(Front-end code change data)
================================
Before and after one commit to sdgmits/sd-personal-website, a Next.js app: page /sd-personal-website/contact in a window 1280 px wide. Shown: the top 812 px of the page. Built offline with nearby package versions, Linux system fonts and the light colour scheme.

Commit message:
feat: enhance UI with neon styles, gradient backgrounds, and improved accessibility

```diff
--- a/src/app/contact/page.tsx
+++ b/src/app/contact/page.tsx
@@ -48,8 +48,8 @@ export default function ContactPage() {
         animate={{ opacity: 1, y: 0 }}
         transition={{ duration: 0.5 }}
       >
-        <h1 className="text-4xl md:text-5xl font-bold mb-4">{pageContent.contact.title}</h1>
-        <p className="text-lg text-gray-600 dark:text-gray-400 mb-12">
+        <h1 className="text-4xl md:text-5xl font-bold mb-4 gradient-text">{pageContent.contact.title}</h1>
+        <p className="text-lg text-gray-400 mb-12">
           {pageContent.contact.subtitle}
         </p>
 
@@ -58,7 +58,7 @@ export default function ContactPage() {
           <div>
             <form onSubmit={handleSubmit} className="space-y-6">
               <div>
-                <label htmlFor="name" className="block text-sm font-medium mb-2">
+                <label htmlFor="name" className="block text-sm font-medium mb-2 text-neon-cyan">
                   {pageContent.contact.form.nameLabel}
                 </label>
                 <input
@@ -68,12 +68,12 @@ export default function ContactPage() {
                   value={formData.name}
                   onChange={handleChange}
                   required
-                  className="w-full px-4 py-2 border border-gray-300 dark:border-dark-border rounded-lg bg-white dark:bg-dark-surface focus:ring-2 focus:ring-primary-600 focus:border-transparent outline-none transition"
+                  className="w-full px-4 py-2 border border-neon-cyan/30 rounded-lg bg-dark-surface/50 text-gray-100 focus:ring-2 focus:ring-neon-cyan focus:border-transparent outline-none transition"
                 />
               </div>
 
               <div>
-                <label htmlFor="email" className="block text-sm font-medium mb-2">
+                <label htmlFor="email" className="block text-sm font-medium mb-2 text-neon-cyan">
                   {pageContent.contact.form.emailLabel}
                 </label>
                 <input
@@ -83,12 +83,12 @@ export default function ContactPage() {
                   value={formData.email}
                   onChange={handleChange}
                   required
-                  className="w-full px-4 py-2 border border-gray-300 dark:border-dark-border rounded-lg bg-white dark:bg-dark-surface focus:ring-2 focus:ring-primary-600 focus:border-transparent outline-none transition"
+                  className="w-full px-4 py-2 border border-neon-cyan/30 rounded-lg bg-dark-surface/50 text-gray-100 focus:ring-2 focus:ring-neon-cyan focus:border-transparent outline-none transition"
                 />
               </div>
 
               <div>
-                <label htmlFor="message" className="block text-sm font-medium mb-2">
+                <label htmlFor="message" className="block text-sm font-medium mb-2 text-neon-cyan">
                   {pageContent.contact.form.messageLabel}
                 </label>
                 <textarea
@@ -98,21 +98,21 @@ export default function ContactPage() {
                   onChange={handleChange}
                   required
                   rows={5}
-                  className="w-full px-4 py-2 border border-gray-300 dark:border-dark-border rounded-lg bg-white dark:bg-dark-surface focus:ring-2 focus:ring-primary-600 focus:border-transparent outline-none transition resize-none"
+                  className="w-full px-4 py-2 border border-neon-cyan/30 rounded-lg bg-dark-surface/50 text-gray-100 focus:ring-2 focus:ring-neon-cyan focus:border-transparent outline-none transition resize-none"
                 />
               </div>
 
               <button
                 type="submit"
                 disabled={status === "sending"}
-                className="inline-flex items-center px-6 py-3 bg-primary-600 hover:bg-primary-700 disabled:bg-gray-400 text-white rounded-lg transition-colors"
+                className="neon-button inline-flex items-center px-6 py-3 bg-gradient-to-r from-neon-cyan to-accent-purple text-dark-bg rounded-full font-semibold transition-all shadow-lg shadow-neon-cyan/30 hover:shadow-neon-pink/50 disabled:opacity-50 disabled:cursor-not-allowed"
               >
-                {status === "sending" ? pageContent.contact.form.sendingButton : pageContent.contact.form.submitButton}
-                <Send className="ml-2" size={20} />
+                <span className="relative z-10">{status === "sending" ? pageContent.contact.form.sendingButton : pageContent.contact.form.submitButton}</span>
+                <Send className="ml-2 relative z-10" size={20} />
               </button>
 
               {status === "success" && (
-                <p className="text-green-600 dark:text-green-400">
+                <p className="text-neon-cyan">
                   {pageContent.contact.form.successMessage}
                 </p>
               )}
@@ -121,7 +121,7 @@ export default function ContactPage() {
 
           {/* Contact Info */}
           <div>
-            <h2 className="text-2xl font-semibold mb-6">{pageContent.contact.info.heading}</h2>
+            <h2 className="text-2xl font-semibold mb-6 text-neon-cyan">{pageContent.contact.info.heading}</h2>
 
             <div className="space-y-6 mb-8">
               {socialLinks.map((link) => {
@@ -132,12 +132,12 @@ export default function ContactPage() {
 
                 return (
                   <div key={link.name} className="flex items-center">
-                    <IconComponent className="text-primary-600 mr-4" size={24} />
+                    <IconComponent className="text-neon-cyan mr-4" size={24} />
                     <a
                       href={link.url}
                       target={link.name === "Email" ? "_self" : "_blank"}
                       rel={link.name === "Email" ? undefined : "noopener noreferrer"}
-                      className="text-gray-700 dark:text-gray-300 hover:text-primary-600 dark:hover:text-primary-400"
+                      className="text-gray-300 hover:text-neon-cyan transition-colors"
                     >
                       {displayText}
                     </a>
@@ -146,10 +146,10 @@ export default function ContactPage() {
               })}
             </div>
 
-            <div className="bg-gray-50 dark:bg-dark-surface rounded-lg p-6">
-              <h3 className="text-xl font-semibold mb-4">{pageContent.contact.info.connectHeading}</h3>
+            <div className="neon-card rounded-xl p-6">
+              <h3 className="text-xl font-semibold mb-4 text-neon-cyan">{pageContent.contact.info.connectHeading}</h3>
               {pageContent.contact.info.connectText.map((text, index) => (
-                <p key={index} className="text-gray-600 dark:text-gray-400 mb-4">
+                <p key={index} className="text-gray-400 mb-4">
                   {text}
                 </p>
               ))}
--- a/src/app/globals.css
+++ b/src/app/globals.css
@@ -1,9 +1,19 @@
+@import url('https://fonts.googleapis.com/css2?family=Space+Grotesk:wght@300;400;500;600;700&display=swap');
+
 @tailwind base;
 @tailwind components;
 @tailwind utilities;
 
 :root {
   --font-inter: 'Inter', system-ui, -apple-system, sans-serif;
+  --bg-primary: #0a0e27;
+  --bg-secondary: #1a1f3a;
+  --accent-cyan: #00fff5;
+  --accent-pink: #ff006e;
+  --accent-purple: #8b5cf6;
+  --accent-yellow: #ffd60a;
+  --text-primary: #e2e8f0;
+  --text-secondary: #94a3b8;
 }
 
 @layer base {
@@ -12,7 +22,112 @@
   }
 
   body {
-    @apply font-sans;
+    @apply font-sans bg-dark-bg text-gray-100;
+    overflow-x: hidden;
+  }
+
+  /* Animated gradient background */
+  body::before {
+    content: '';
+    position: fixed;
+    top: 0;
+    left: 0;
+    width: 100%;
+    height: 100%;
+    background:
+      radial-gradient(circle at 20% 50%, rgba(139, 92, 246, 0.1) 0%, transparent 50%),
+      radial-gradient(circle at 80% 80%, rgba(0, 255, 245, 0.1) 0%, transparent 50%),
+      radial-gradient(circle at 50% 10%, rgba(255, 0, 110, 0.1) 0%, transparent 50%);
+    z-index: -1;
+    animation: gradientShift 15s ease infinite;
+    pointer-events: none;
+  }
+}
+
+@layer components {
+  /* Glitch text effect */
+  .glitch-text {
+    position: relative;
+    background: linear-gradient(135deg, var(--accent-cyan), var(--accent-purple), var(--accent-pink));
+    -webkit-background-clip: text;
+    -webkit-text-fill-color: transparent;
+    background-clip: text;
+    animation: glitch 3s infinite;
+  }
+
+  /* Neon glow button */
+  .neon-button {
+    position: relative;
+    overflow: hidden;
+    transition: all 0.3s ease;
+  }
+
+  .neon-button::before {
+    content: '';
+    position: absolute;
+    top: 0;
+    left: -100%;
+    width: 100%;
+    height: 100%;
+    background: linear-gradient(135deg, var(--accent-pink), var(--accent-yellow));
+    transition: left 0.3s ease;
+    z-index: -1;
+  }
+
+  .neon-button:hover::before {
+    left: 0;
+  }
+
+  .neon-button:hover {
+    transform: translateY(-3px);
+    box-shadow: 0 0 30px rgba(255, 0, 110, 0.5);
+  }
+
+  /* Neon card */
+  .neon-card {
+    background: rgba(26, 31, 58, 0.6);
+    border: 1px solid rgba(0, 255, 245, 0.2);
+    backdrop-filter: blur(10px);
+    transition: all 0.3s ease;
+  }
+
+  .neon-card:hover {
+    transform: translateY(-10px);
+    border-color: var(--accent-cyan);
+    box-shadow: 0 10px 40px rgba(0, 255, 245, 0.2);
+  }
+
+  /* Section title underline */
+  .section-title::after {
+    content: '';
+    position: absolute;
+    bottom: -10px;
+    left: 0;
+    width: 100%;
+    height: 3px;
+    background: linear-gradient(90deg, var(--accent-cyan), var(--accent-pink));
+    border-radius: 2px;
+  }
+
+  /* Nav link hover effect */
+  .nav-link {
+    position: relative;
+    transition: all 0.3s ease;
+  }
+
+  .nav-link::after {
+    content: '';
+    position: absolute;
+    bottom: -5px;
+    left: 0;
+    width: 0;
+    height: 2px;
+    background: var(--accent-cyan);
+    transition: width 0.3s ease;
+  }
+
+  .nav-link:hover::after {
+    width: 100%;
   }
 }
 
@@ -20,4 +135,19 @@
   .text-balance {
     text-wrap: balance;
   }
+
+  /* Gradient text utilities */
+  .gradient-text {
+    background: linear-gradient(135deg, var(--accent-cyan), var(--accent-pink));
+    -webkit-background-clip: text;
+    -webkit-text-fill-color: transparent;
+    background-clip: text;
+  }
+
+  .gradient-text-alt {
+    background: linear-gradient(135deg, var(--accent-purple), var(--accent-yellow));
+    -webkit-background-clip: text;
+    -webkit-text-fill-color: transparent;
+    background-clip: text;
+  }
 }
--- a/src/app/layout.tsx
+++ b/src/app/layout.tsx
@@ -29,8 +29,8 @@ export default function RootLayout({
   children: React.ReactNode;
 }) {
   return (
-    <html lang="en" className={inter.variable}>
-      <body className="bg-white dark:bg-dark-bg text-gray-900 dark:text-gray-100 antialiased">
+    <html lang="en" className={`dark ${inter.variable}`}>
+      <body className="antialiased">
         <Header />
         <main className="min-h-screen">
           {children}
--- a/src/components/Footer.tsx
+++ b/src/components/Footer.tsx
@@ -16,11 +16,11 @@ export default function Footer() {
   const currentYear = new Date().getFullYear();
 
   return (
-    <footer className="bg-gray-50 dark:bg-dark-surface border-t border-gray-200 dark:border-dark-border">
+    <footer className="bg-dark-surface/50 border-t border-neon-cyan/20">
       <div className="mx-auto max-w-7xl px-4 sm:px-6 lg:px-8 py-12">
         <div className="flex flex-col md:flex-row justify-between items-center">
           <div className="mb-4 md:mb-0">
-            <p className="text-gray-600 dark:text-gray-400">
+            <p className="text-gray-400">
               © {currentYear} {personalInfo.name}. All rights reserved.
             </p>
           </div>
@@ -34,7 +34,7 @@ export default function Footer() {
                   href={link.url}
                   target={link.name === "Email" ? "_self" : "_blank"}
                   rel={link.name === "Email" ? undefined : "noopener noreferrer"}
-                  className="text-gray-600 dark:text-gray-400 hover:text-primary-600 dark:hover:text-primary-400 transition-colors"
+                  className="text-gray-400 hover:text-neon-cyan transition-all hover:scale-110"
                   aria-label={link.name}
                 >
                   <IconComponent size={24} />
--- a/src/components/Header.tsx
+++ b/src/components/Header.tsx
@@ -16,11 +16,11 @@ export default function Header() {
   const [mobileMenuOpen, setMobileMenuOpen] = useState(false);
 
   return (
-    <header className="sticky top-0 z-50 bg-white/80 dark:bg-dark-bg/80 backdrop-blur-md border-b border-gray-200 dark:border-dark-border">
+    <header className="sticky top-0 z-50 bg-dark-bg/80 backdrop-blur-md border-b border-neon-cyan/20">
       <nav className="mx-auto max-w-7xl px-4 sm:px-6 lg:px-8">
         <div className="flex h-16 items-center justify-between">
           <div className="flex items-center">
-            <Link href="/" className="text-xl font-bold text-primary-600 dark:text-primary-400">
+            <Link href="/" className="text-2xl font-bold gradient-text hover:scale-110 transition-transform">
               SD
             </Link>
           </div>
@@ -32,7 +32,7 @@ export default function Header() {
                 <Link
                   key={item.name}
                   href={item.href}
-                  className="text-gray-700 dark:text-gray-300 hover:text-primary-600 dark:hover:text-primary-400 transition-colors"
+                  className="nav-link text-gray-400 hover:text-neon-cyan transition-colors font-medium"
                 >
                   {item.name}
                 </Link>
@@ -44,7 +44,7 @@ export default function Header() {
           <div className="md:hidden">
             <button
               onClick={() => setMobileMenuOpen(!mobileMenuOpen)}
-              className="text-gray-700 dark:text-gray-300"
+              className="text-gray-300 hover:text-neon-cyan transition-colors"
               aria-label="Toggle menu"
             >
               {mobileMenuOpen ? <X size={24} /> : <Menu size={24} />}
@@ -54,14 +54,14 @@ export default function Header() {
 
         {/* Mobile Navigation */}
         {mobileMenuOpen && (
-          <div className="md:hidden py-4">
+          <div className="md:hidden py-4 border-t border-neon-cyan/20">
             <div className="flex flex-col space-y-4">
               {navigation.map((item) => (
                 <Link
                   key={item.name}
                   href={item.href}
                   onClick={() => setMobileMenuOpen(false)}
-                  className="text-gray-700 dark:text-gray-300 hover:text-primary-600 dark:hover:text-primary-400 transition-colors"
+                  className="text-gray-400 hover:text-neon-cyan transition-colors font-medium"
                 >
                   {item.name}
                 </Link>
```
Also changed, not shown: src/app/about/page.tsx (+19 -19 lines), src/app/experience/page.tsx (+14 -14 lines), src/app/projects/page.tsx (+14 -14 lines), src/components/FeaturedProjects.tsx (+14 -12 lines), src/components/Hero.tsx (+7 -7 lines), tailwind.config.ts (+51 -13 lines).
================================
▸ Prompt:
Across the data, pull every line containing the string "yellow".

▸ Response below:
+  --accent-yellow: #ffd60a;
+    background: linear-gradient(135deg, var(--accent-pink), var(--accent-yellow));
+    background: linear-gradient(135deg, var(--accent-purple), var(--accent-yellow));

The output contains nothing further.